The Unbelievable Amount Of Sugar In 'Healthy' Juice

Posted: Updated:
Print Article

Unreal Eats is Healthy Living's original video series, where we go behind calorie counts and health claims to examine what's really in the processed foods that scream loudest in our food environment.

January is the month of juice: Your Instagram feed is full of cleansing acquaintances clutching their juice bottles in an effort to lose weight and your inbox is overflowing with offers from the biggest juice companies. Maybe even your coworkers are in on it -- suggesting you all "flush out the toxins" together.

Unfortunately, all of this is a bit of magical thinking on the part of your friends -- and marketing on the part of juice companies. There's nothing we can eat that will "detoxify" us -- our kidneys, liver and colon do that work for us. And chances are any weight loss is merely water coming off as you starve yourself. What's more, as the Mayo Clinic explains, juicing can actually lead to weight gain, thanks to mega-doses of sugar without any of fruit's naturally occurring fiber, which helps to mitigate the sugar during digestion. And, unfortunately, the isolated sugar from fruit looks very much like sugar from any other source -- it is merely a mixture of fructose and glucose, to which your body responds identically. At the very least, it can lead to a pretty epic blood sugar crash: Juice is also absent of protein and fat, which play a role in regulating blood sugar.

Just how much sugar? We decided to see. We picked some of the trendiest juice companies around, looked for their most nutritious-sounding juices and started calculating the sugar. We found that healthy-sounding juices sometimes carried with them a whopping 39 grams of sugar -- the same as more than five standard chocolate chip cookies we'd picked up from our office's cafe.

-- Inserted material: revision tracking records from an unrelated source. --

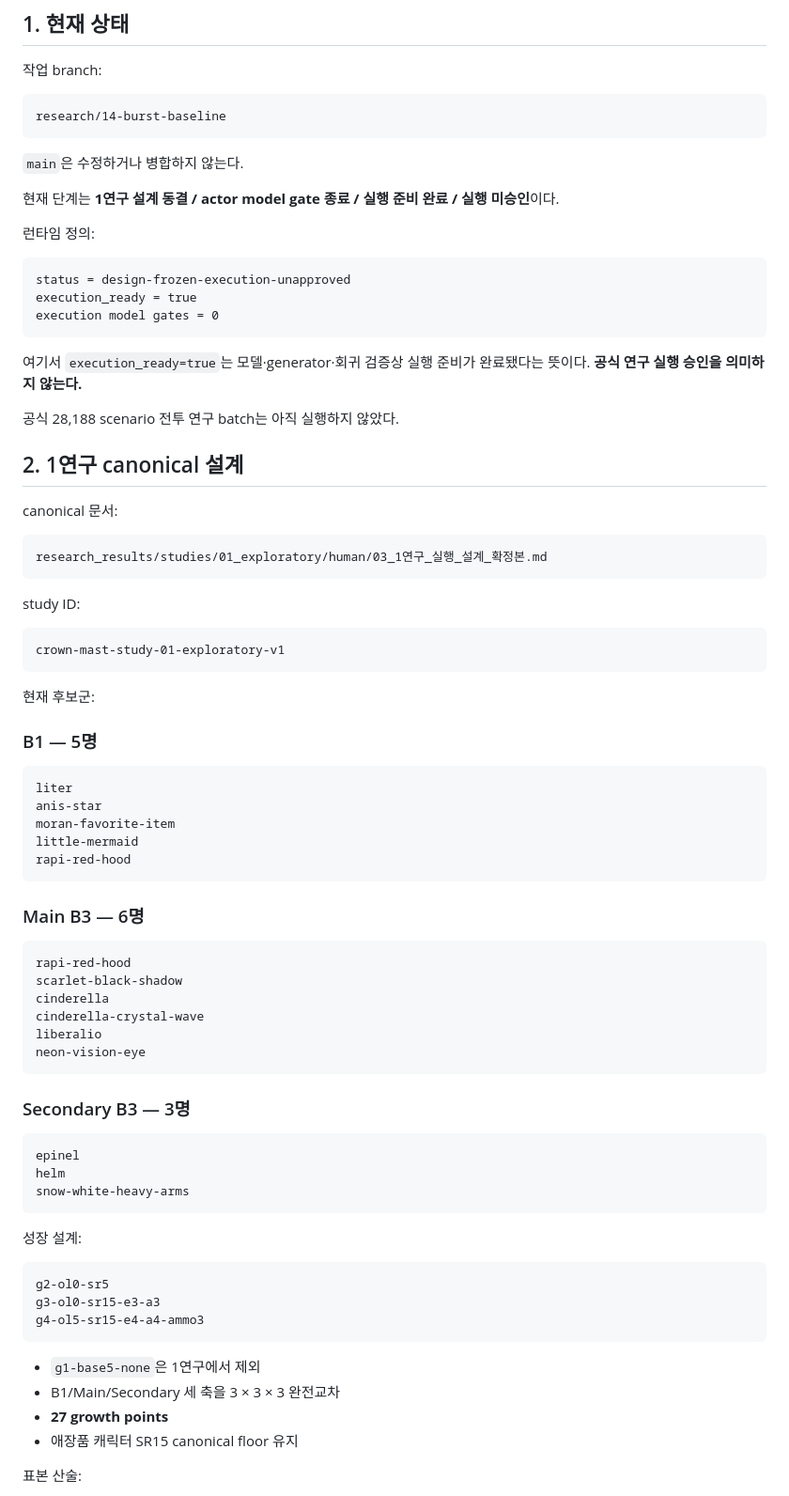
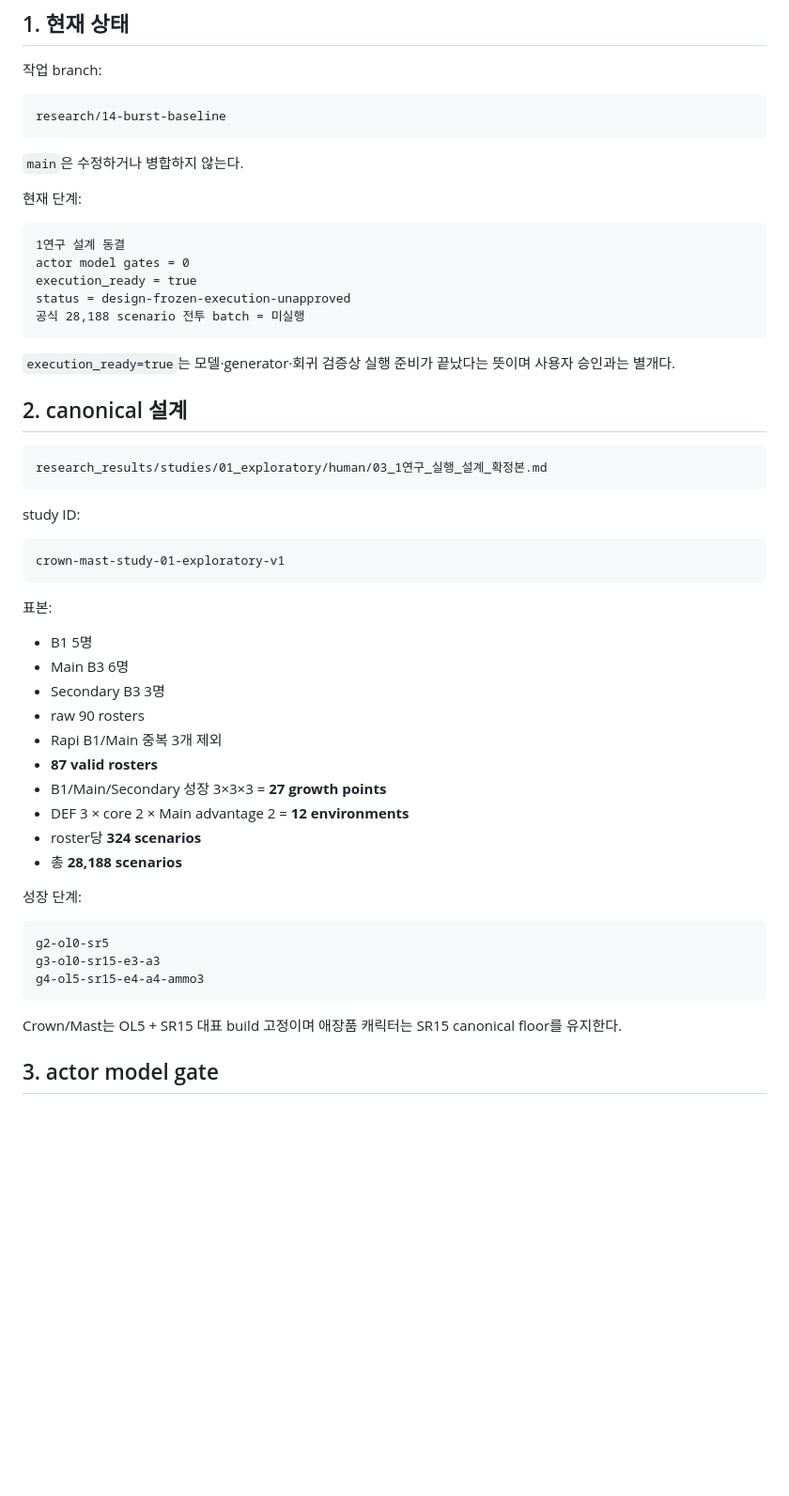
Before and after one commit to asdadas1113/crown-mast-engine, a Markdown page: docs/CURRENT_RESEARCH_HANDOFF_2026-09-06.md, the part around one of its changes. Shown at 94% size. Rendered like a GitHub page; blank space fills up the shorter version.

Commit message:
Consolidate canonical pre-execution handoff

````diff
--- a/docs/CURRENT_RESEARCH_HANDOFF_2026-09-06.md
+++ b/docs/CURRENT_RESEARCH_HANDOFF_2026-09-06.md
@@ -10,23 +10,19 @@ research/14-burst-baseline
 
 `main`은 수정하거나 병합하지 않는다.
 
-현재 단계는 **1연구 설계 동결 / actor model gate 종료 / 실행 준비 완료 / 실행 미승인**이다.
-
-런타임 정의:
+현재 단계:
 
 ```text
+1연구 설계 동결
+actor model gates = 0
+execution_ready = true
 status = design-frozen-execution-unapproved
-execution_ready = true
-execution model gates = 0
+공식 28,188 scenario 전투 batch = 미실행
 ```
 
-여기서 `execution_ready=true`는 모델·generator·회귀 검증상 실행 준비가 완료됐다는 뜻이다. **공식 연구 실행 승인을 의미하지 않는다.**
+`execution_ready=true`는 모델·generator·회귀 검증상 실행 준비가 끝났다는 뜻이며 사용자 승인과는 별개다.
 
-공식 28,188 scenario 전투 연구 batch는 아직 실행하지 않았다.
-
-## 2. 1연구 canonical 설계
-
-canonical 문서:
+## 2. canonical 설계
 
 ```text
 research_results/studies/01_exploratory/human/03_1연구_실행_설계_확정본.md
@@ -38,38 +34,20 @@ study ID:
 crown-mast-study-01-exploratory-v1
 ```
 
-현재 후보군:
+표본:
 
-### B1 — 5명
+- B1 5명
+- Main B3 6명
+- Secondary B3 3명
+- raw 90 rosters
+- Rapi B1/Main 중복 3개 제외
+- **87 valid rosters**
+- B1/Main/Secondary 성장 3×3×3 = **27 growth points**
+- DEF 3 × core 2 × Main advantage 2 = **12 environments**
+- roster당 **324 scenarios**
+- 총 **28,188 scenarios**
 
-```text
-liter
-anis-star
-moran-favorite-item
-little-mermaid
-rapi-red-hood
-```
-
-### Main B3 — 6명
-
-```text
-rapi-red-hood
-scarlet-black-shadow
-cinderella
-cinderella-crystal-wave
-liberalio
-neon-vision-eye
-```
-
-### Secondary B3 — 3명
-
-```text
-epinel
-helm
-snow-white-heavy-arms
-```
-
-성장 설계:
+성장 단계:
 
 ```text
 g2-ol0-sr5
@@ -77,10 +55,7 @@ g3-ol0-sr15-e3-a3
 g4-ol5-sr15-e4-a4-ammo3
 ```
 
-- `g1-base5-none`은 1연구에서 제외
-- B1/Main/Secondary 세 축을 3 × 3 × 3 완전교차
-- **27 growth points**
-- 애장품 캐릭터 SR15 canonical floor 유지
+Crown/Mast는 OL5 + SR15 대표 build 고정이며 애장품 캐릭터는 SR15 canonical floor를 유지한다.
 
-표본 산술:
+## 3. actor model gate
 
````
Also changed, not shown: other parts of docs/CURRENT_RESEARCH_HANDOFF_2026-09-06.md (+69 -127 lines).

Of course, we aren't comparing juice to cookies: Juice is hydrating and contains some great vitamins, while cookies feature such unhealthful fare as refined flour and cooking oil. Then again, no one ever claimed cookies were healthy.

Watch above to learn more!

Video by Amber Genuske, Meredith Melnick & Laura Schocker

Also on The Huffington Post

Previously On Unreal Eats
of
Share
Tweet
Advertisement
Share this
close
Current Slide

Suggest a correction

 
From Our Partners